-- Supplied entries follows --
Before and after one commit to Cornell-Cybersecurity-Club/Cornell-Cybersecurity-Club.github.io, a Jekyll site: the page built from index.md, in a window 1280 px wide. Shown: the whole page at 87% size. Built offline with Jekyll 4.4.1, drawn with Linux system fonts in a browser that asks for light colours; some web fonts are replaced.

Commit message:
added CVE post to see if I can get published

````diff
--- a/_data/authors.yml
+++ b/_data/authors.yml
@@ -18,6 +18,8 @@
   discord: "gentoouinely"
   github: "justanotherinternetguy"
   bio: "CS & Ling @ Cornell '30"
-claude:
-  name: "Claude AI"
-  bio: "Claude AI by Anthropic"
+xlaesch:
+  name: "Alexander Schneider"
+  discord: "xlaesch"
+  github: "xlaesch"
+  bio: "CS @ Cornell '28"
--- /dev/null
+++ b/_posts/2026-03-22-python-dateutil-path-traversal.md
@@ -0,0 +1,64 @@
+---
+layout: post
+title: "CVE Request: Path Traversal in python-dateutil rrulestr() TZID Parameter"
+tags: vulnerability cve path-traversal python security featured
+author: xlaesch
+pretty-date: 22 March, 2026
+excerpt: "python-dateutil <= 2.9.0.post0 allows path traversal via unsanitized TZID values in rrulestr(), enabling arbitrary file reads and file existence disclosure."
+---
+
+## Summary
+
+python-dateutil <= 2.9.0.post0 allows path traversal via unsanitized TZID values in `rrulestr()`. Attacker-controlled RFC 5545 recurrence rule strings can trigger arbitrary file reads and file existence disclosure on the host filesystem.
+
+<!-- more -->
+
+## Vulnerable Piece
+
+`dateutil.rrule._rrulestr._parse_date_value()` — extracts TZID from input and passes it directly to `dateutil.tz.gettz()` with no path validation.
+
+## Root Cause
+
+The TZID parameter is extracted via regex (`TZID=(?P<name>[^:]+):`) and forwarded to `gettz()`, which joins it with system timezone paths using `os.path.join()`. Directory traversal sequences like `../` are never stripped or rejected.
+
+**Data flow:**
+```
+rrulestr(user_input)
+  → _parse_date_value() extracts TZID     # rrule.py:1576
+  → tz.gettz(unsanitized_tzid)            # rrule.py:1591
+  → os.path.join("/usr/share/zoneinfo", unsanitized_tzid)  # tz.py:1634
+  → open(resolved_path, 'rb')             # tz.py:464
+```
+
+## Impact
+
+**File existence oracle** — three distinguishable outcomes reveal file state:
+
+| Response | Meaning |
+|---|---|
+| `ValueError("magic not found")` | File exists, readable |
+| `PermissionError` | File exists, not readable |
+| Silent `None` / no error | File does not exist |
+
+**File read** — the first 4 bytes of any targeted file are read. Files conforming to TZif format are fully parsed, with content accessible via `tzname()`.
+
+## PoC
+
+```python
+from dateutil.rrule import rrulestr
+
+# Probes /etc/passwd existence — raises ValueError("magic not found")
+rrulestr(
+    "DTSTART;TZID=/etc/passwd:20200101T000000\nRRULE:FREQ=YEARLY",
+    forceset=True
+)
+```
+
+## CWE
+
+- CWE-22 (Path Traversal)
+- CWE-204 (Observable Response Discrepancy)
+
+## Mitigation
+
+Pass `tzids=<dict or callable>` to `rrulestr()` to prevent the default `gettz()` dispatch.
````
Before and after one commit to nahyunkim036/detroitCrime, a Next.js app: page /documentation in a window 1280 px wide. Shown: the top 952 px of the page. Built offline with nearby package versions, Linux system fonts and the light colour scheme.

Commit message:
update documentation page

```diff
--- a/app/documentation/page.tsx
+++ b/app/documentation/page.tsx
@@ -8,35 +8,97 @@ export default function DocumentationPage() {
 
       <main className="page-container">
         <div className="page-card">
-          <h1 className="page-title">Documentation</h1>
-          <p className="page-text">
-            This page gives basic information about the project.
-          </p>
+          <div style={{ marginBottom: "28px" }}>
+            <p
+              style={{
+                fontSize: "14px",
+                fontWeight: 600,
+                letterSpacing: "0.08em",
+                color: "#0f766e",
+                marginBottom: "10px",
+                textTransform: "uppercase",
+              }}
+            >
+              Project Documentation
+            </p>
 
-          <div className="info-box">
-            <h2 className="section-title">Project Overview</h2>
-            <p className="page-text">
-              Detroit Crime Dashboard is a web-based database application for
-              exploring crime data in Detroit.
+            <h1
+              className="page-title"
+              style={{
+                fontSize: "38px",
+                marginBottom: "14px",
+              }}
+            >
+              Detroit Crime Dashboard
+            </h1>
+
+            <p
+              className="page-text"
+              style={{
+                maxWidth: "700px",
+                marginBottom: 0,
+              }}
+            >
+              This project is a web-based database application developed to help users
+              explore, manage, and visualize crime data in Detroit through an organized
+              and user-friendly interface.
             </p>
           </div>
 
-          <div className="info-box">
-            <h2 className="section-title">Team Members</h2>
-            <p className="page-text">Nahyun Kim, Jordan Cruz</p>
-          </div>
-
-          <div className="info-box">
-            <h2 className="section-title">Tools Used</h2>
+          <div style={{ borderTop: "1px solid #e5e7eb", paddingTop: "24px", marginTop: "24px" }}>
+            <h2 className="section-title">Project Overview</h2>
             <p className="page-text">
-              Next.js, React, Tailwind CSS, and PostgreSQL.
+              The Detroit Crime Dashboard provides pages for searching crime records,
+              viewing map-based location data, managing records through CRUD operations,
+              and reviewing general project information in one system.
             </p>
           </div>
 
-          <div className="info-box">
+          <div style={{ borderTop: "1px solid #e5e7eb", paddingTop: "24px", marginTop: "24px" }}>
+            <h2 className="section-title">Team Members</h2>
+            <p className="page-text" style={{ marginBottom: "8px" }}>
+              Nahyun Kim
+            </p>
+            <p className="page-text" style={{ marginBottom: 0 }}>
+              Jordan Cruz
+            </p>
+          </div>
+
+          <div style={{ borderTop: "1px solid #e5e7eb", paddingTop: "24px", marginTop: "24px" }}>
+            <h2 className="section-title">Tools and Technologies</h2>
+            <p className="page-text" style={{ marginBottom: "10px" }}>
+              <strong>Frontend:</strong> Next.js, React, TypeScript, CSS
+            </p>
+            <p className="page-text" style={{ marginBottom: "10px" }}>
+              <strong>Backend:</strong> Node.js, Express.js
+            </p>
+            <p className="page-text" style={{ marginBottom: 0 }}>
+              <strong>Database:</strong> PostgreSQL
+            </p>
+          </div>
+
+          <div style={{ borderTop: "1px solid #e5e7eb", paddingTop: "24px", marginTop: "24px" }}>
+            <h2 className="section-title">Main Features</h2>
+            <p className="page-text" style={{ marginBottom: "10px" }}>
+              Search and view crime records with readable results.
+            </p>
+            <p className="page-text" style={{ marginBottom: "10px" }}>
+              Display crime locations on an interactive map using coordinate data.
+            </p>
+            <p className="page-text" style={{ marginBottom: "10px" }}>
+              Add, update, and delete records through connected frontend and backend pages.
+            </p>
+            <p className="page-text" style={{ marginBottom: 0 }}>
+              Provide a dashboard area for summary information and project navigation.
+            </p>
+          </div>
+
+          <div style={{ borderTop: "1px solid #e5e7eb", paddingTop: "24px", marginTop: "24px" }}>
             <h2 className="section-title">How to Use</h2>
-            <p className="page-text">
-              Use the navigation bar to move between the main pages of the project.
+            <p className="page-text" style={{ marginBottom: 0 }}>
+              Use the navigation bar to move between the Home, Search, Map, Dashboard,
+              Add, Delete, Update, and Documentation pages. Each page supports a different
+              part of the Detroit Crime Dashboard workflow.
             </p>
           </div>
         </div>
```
-- Supplied entries concluded --
Aim of the task - Only lines holding the word "title" are wanted, so copy each of them from the records above.

Reply -
+title: "CVE Request: Path Traversal in python-dateutil rrulestr() TZID Parameter"
-          <h1 className="page-title">Documentation</h1>
-            <h2 className="section-title">Project Overview</h2>
+              className="page-title"
-            <h2 className="section-title">Team Members</h2>
-            <h2 className="section-title">Tools Used</h2>
+            <h2 className="section-title">Project Overview</h2>
+            <h2 className="section-title">Team Members</h2>
+            <h2 className="section-title">Tools and Technologies</h2>
+            <h2 className="section-title">Main Features</h2>
             <h2 className="section-title">How to Use</h2>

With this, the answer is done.